Bio Grad Takes on Mental Health Stigma and Medicine
By Kylie Gray
September 23, 2019
On co-op at Johnson & Johnson, Deanna Mauro ’19, stood confidently before a room of senior scientists. Mauro, then a junior biological sciences major, had spent the last six months running her own project, designed to increase the effectiveness of a specific immunotherapy.
She was one of only three researchers chosen to present their projects to the entire oncology division — a first for a Drexel co-op student.
“I was adamant that I wanted a platform to share what I was doing,” she says. “It was intimidating, but very rewarding, to be the only student in the room. I kept reminding myself that no one knew the project better than I did.”
That day wasn't the first time Mauro recognized the power of an audience. For the last three years — when she wasn't running experiments or learning biology techniques — she was taking on the stigma surrounding mental illness as a professional public speaker.
Finding Her Voice
It all started when Mauro’s therapist, who speaks throughout the region, invited Mauro to share her story about overcoming an eating disorder.
“It was five hours of back-to-back classes of sixth graders,” she says. “I was absolutely terrified — but the students’ engagement, their questions, showed how much the topic meant to them. We don’t talk enough about mental health, and I felt like I had something to say.”
Mauro accompanied her therapist on several more speaking engagements, and was soon hired independently as a speaker.

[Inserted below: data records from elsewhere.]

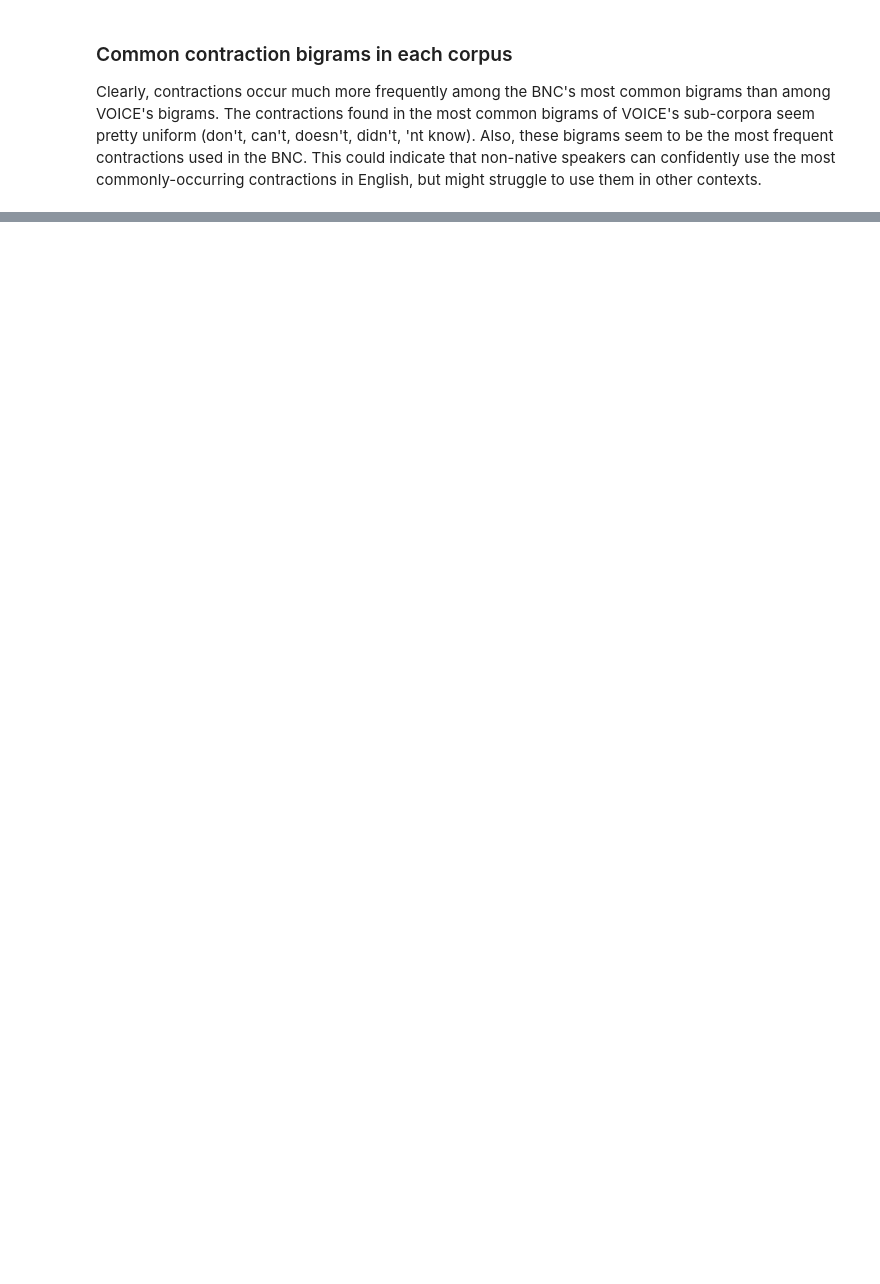
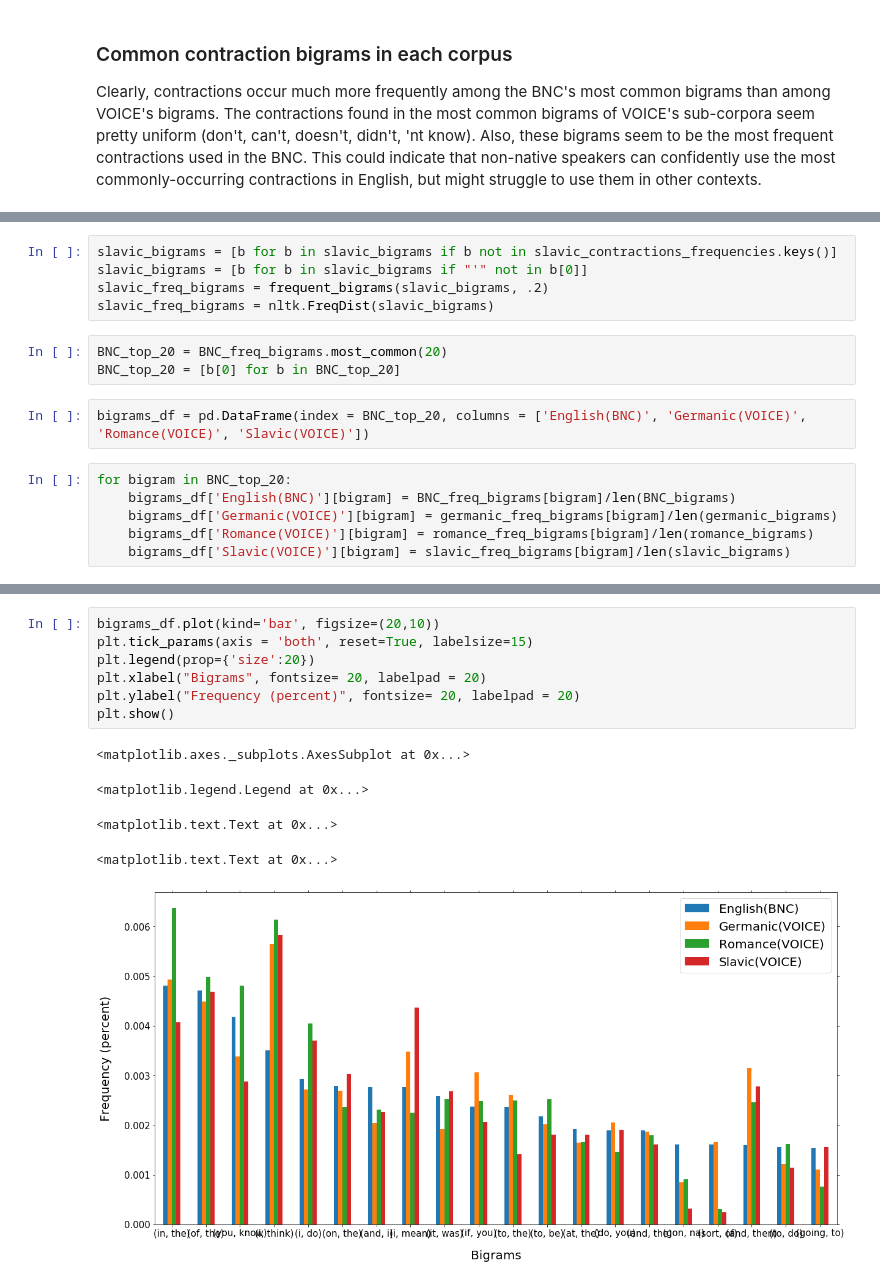
Before and after one commit to Data-Science-for-Linguists/Native_and_Non-native_English, a Jupyter notebook: analysis-bigrams.ipynb, the cells around one changed output, grey strips where cells are left out. Saved outputs shown, nothing was run; the diff lists cells and outputs as text; blank space fills up the shorter version.

```diff
--- a/analysis-bigrams.ipynb
+++ b/analysis-bigrams.ipynb
@@ -823,0 +1041,16 @@ contractions
+# %%
+slavic_bigrams = [b for b in slavic_bigrams if b not in slavic_contractions_frequencies.keys()]
+slavic_bigrams = [b for b in slavic_bigrams if "'" not in b[0]]
+slavic_freq_bigrams = frequent_bigrams(slavic_bigrams, .2)
+slavic_freq_bigrams = nltk.FreqDist(slavic_bigrams)
+# %%
+BNC_top_20 = BNC_freq_bigrams.most_common(20)
+BNC_top_20 = [b[0] for b in BNC_top_20]
+# %%
+bigrams_df = pd.DataFrame(index = BNC_top_20, columns = ['English(BNC)', 'Germanic(VOICE)', 'Romance(VOICE)', 'Slavic(VOICE)'])
+# %%
+for bigram in BNC_top_20:
+    bigrams_df['English(BNC)'][bigram] = BNC_freq_bigrams[bigram]/len(BNC_bigrams)
+    bigrams_df['Germanic(VOICE)'][bigram] = germanic_freq_bigrams[bigram]/len(germanic_bigrams)
+    bigrams_df['Romance(VOICE)'][bigram] = romance_freq_bigrams[bigram]/len(romance_bigrams)
+    bigrams_df['Slavic(VOICE)'][bigram] = slavic_freq_bigrams[bigram]/len(slavic_bigrams)
@@ -823,0 +1077,13 @@ contractions
+# %%
+bigrams_df.plot(kind='bar', figsize=(20,10))
+plt.tick_params(axis = 'both', reset=True, labelsize=15)
+plt.legend(prop={'size':20})
+plt.xlabel("Bigrams", fontsize= 20, labelpad = 20)
+plt.ylabel("Frequency (percent)", fontsize= 20, labelpad = 20)
+plt.show()
+# %% [output]
+<matplotlib.axes._subplots.AxesSubplot at 0x...>
+<matplotlib.legend.Legend at 0x...>
+<matplotlib.text.Text at 0x...>
+<matplotlib.text.Text at 0x...>
+[figure, added]
```
Also changed, not shown: parts of 62 cells of this notebook.
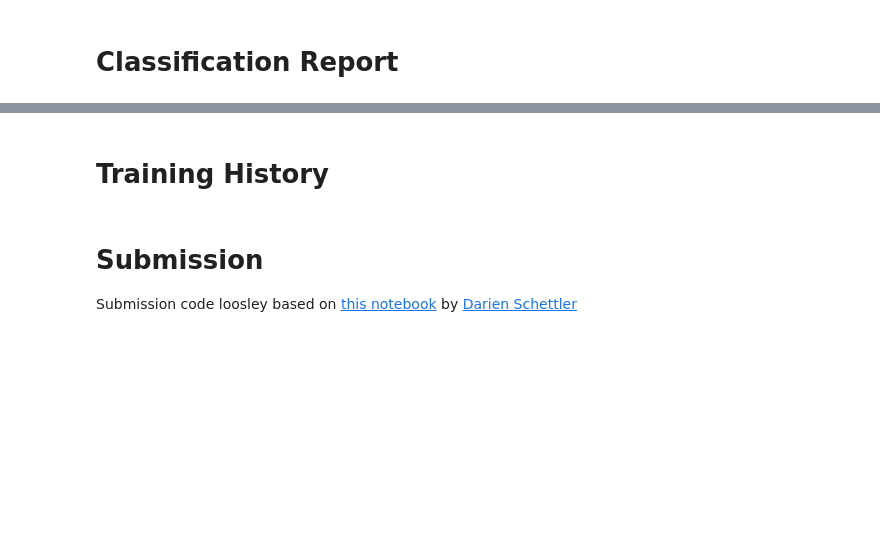
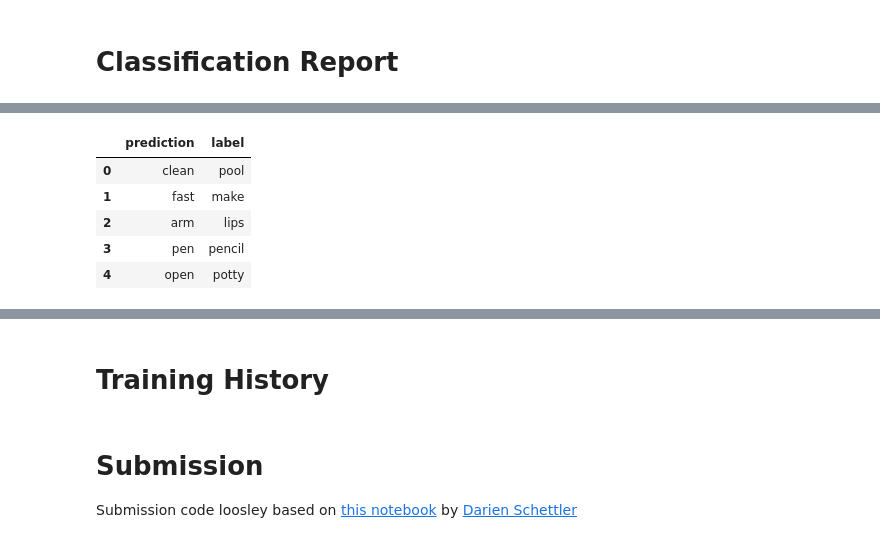
Before and after one commit to romendiratta/isolated-sign-language-recognition, a Jupyter notebook: modeling/training_dropframes.ipynb, the cells around one changed output, grey strips where cells are left out. Cells and saved outputs as stored; diff of their text form; code cells hidden in the pictures; blank space fills up the shorter version.

```diff
--- a/modeling/training_dropframes.ipynb
+++ b/modeling/training_dropframes.ipynb
@@ -713,0 +835,14 @@ if USE_VAL:
+# %%
+# y_val_pred[y_val != y_val_pred]
+incorrect_preds = pd.DataFrame([ORD2SIGN[i] for i in y_val_pred[y_val != y_val_pred]],
+                               [ORD2SIGN[i] for i in y_val[y_val != y_val_pred]]).reset_index()
+
+incorrect_preds = incorrect_preds.rename(columns={'index':'prediction',0:'label'})
+incorrect_preds.head()
+# %% [output]
+|  | prediction | label |
+| 0 | clean | pool |
+| 1 | fast | make |
+| 2 | arm | lips |
+| 3 | pen | pencil |
+| 4 | open | potty |
```
Also changed, not shown: parts of 16 cells of this notebook.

She has since addressed mental health topics with a range of audiences — from discussing coping skills with elementary students to providing the patient perspective to the University of Pennsylvania’s nurse practitioner program.
She will often spend the day presenting to every student in a school, and then to their parents, with the goal of sparking family conversations.
“I start by telling the students a little about myself — how I had depression from a young age, which manifested into an eating disorder in high school; how I learned coping skills; and why I am talking to them today,” she says.
“I share what I wish I had known at their age. I focus on the initial step of getting help: What would have been the one thing to make me go talk to someone? If it had been me in their shoes, I would have heard ‘It’s not just me. I’m not alone in this.’ I don’t think you realize that until it’s vocalized.”
Her Ambition Can’t Wait
Mauro was determined to bring her mental health advocacy to Drexel when she applied as a pre-junior and transfer student from community college. With only three years to spend at Drexel, she hit the ground running, and immediately got involved in Active Minds at Drexel. The peer-to-peer organization focuses on mental health awareness and co-hosts student events such as Puppy Pawlooza, De-stress Week and Eating Disorder Awareness Week.
“We talked about our experiences and advocated in the Drexel community, trying to break down the stigma on a larger scale,” she says. “They may not have realized it, but many students shared the same stories: the struggles of being an international student, keeping up in a fast-paced environment, having no time to wind down and de-stress. We tried to tailor the club toward these concerns.”
Finding her community in the club and in the biology department, Mauro also wasted no time pursuing her professional and educational development. Having worked as a nurse’s aid for two years, she knew that she wanted to explore the scientific side of medicine and eventually become a doctor.
With the help of her TA, the then first-year Drexel student crafted an email to Aleister Saunders, PhD, senior vice provost for research, summarizing what she found interesting about his biology research. Her initiative paid off when he invited her to conduct research in his lab, working on a drug for Alzheimer’s disease. She credits this experience with helping her land the competitive Johnson & Johnson co-op.
Mental Health Resources for Drexel Students
Tap into some of Drexel’s resources aimed at student mental health.
“I did a lot of cell culturing, running Western blots, and eventually running the experiments,” she says. “I had learned about these topics in class, but to be responsible for a living cell that came from a person — it made me all the more interested in research.”
The recent Drexel grad says she hopes to stay involved in disease research, especially where society “would really benefit from a cure.” She is currently awaiting responses from medical schools, and will continue speaking about mental health no matter where she ends up.
While her interests in biology and mental health may have began as separate entities, she has since come to see the commonalities that bind her two passions.
“Many people don’t understand the biology of mental illness,” she says. “You can learn the statistics about how many people it affects, but when you’re standing in front of a room full of students, the need for that education becomes so apparent.”
Advice from Deanna
“Learn to have grit and don't limit yourself, despite what anyone tells you that you can't achieve! What I think made me successful in college is that I kept my long-term goal in mind and pushed through any bumps in the road. While the path wasn't always linear, being resilient and figuring out the next best step made me a better student and stronger person in the end. College is a great time to find your passion and dive headfirst into anything that brings it out. Be willing to be flexible yet focused, and your time at Drexel will be filled with rewarding experiences.”